On April 27, Canada voted on King’s plebiscite; English-Canadians voted 80 per cent in favour of permitting conscription and French-Canadians voted 90 per cent against. King had outsmarted himself and the country could not have been more starkly divided. The senior surviving Quebec minister, Arthur Cardin, resigned and gave an eloquent parliamentary address that profoundly shook the government. St. Laurent made the greatest single contribution of his life to Canada when he, in what was virtually a parliamentary debut, delivered a splendidly fluent, untheatrical and convincing response in favour of the government’s policy, while showing reasonable deference to Cardin. He emphasized Quebec’s viewpoint but expressed his confidence that Quebec too would support whatever “might ultimately prove necessary to Canada’s contribution to victory over the universal enemies of civilization as all Canadians construe and cherish it.” This and various reiterations, emanating from a man of such prestige and integrity (and King’s endless ingenuity at parliamentary manoeuvring and political legerdemain) kept the country in one piece for the balance of the war. In producing within a few weeks a French-Canadian leader of comparable stature to Laurier and Lapointe, King performed an inestimable service to Canada.
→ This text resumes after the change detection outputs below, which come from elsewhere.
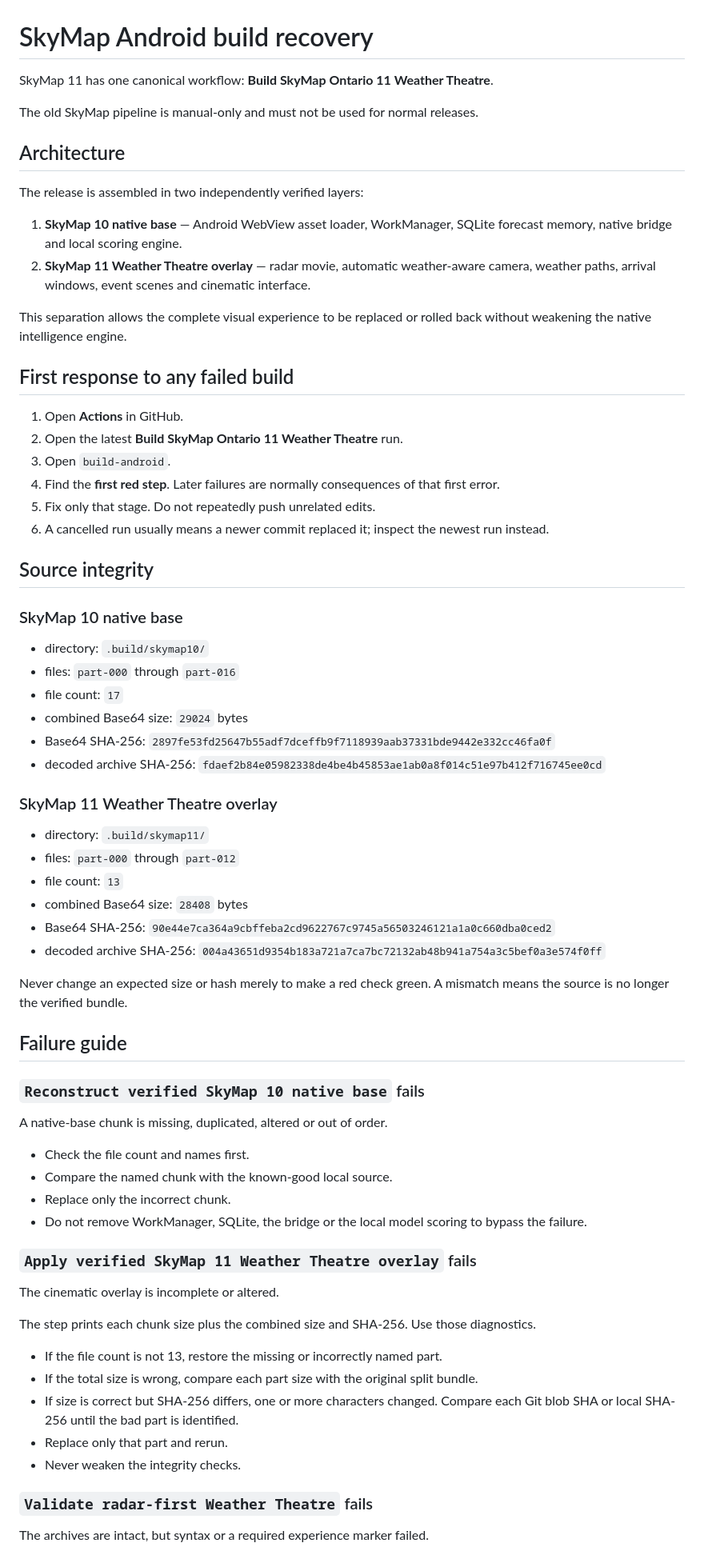
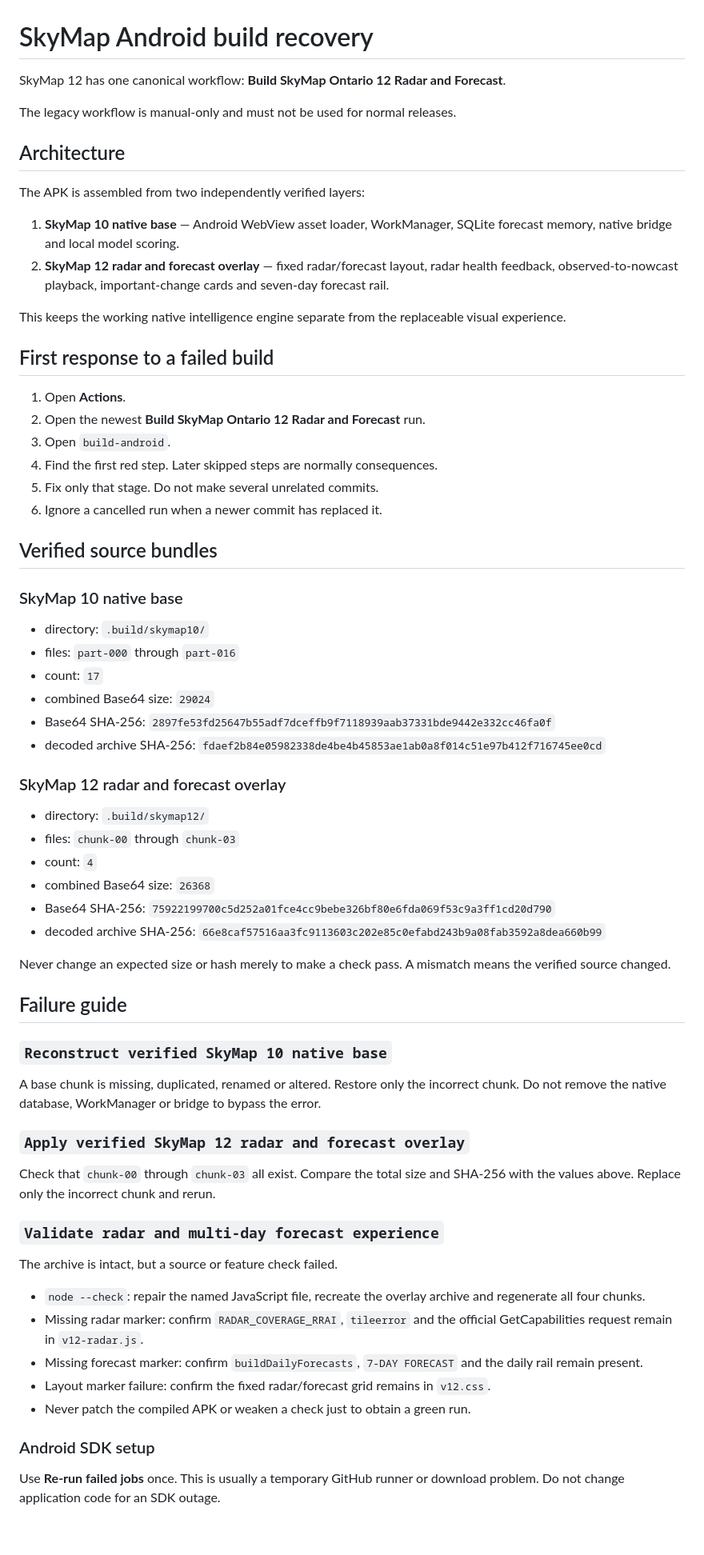
Before and after one commit to rbt4/skymapontario, a Markdown page: BUILD_RECOVERY.md, the part around one of its changes. Shown at 80% size. GitHub-like rendering; blank space fills up the shorter version.

Commit message:
Document SkyMap 12 build recovery

```diff
--- a/BUILD_RECOVERY.md
+++ b/BUILD_RECOVERY.md
@@ -1,73 +1,70 @@
 # SkyMap Android build recovery
 
-SkyMap 11 has one canonical workflow: **Build SkyMap Ontario 11 Weather Theatre**.
+SkyMap 12 has one canonical workflow: **Build SkyMap Ontario 12 Radar and Forecast**.
 
-The old SkyMap pipeline is manual-only and must not be used for normal releases.
+The legacy workflow is manual-only and must not be used for normal releases.
 
 ## Architecture
 
-The release is assembled in two independently verified layers:
+The APK is assembled from two independently verified layers:
 
-1. **SkyMap 10 native base** — Android WebView asset loader, WorkManager, SQLite forecast memory, native bridge and local scoring engine.
-2. **SkyMap 11 Weather Theatre overlay** — radar movie, automatic weather-aware camera, weather paths, arrival windows, event scenes and cinematic interface.
+1. **SkyMap 10 native base** — Android WebView asset loader, WorkManager, SQLite forecast memory, native bridge and local model scoring.
+2. **SkyMap 12 radar and forecast overlay** — fixed radar/forecast layout, radar health feedback, observed-to-nowcast playback, important-change cards and seven-day forecast rail.
 
-This separation allows the complete visual experience to be replaced or rolled back without weakening the native intelligence engine.
+This keeps the working native intelligence engine separate from the replaceable visual experience.
 
-## First response to any failed build
+## First response to a failed build
 
-1. Open **Actions** in GitHub.
-2. Open the latest **Build SkyMap Ontario 11 Weather Theatre** run.
+1. Open **Actions**.
+2. Open the newest **Build SkyMap Ontario 12 Radar and Forecast** run.
 3. Open `build-android`.
-4. Find the **first red step**. Later failures are normally consequences of that first error.
-5. Fix only that stage. Do not repeatedly push unrelated edits.
-6. A cancelled run usually means a newer commit replaced it; inspect the newest run instead.
+4. Find the first red step. Later skipped steps are normally consequences.
+5. Fix only that stage. Do not make several unrelated commits.
+6. Ignore a cancelled run when a newer commit has replaced it.
 
-## Source integrity
+## Verified source bundles
 
 ### SkyMap 10 native base
 
 - directory: `.build/skymap10/`
 - files: `part-000` through `part-016`
-- file count: `17`
-- combined Base64 size: `29024` bytes
+- count: `17`
+- combined Base64 size: `29024`
 - Base64 SHA-256: `2897fe53fd25647b55adf7dceffb9f7118939aab37331bde9442e332cc46fa0f`
 - decoded archive SHA-256: `fdaef2b84e05982338de4be4b45853ae1ab0a8f014c51e97b412f716745ee0cd`
 
-### SkyMap 11 Weather Theatre overlay
+### SkyMap 12 radar and forecast overlay
 
-- directory: `.build/skymap11/`
-- files: `part-000` through `part-012`
-- file count: `13`
-- combined Base64 size: `28408` bytes
-- Base64 SHA-256: `90e44e7ca364a9cbffeba2cd9622767c9745a56503246121a1a0c660dba0ced2`
-- decoded archive SHA-256: `004a43651d9354b183a721a7ca7bc72132ab48b941a754a3c5bef0a3e574f0ff`
+- directory: `.build/skymap12/`
+- files: `chunk-00` through `chunk-03`
+- count: `4`
+- combined Base64 size: `26368`
+- Base64 SHA-256: `75922199700c5d252a01fce4cc9bebe326bf80e6fda069f53c9a3ff1cd20d790`
+- decoded archive SHA-256: `66e8caf57516aa3fc9113603c202e85c0efabd243b9a08fab3592a8dea660b99`
 
-Never change an expected size or hash merely to make a red check green. A mismatch means the source is no longer the verified bundle.
+Never change an expected size or hash merely to make a check pass. A mismatch means the verified source changed.
 
 ## Failure guide
 
-### `Reconstruct verified SkyMap 10 native base` fails
+### `Reconstruct verified SkyMap 10 native base`
 
-A native-base chunk is missing, duplicated, altered or out of order.
+A base chunk is missing, duplicated, renamed or altered. Restore only the incorrect chunk. Do not remove the native database, WorkManager or bridge to bypass the error.
 
-- Check the file count and names first.
-- Compare the named chunk with the known-good local source.
-- Replace only the incorrect chunk.
-- Do not remove WorkManager, SQLite, the bridge or the local model scoring to bypass the failure.
+### `Apply verified SkyMap 12 radar and forecast overlay`
 
-### `Apply verified SkyMap 11 Weather Theatre overlay` fails
+Check that `chunk-00` through `chunk-03` all exist. Compare the total size and SHA-256 with the values above. Replace only the incorrect chunk and rerun.
 
-The cinematic overlay is incomplete or altered.
+### `Validate radar and multi-day forecast experience`
 
-The step prints each chunk size plus the combined size and SHA-256. Use those diagnostics.
+The archive is intact, but a source or feature check failed.
 
-- If the file count is not 13, restore the missing or incorrectly named part.
-- If the total size is wrong, compare each part size with the original split bundle.
-- If size is correct but SHA-256 differs, one or more characters changed. Compare each Git blob SHA or local SHA-256 until the bad part is identified.
-- Replace only that part and rerun.
-- Never weaken the integrity checks.
+- `node --check`: repair the named JavaScript file, recreate the overlay archive and regenerate all four chunks.
+- Missing radar marker: confirm `RADAR_COVERAGE_RRAI`, `tileerror` and the official GetCapabilities request remain in `v12-radar.js`.
+- Missing forecast marker: confirm `buildDailyForecasts`, `7-DAY FORECAST` and the daily rail remain present.
+- Layout marker failure: confirm the fixed radar/forecast grid remains in `v12.css`.
+- Never patch the compiled APK or weaken a check just to obtain a green run.
 
-### `Validate radar-first Weather Theatre` fails
+### Android SDK setup
 
-The archives are intact, but syntax or a required experience marker failed.
+Use **Re-run failed jobs** once. This is usually a temporary GitHub runner or download problem. Do not change application code for an SDK outage.
 
```
Also changed, not shown: other parts of BUILD_RECOVERY.md (+16 -56 lines).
As the book notes, St. Laurent brought forward some outstanding future political figures, including Lester Pearson, Jean Lesage, Jack Pickersgill and Robert Winters, and in many other ways, was a forward-looking leader. The authors rightly give St. Laurent credit for devising equalization payments and accepting the British North America Act’s concurrent provincial right to impose income taxes. But they gloss over St. Laurent’s adherence to King’s outrageous idea that the provinces reduce themselves effectively to the status of municipalities by surrendering their rights over direct taxes in exchange for grants from Ottawa, and that Ottawa only gave way when Duplessis imposed a Quebec income tax and said that if the federal government did not concede its deductibility against federal tax, he would invite the voters of Quebec to judge which jurisdiction they supported. St. Laurent produced equalization payments as a consolation prize. He and the Liberals of the time often represented Duplessis as almost a separatist, but if they had made a tax and power-sharing agreement with him, we would not have had the grave threat of separation that came a decade later and has never entirely subsided. What the defender of federalism, St. Laurent, withheld from the trouble-maker Duplessis, the Liberal modernizer of Quebec, Jean Lesage, would rightly seize and the Liberal saviour of Canada, Lester Pearson, would concede gladly, in the higher interests of Canada (and the Liberal party).
Some subjects slip between the thematic divisions, but this is a very worthwhile book about one of the most distinguished and successful leaders in Canadian history.
First published in the National Post.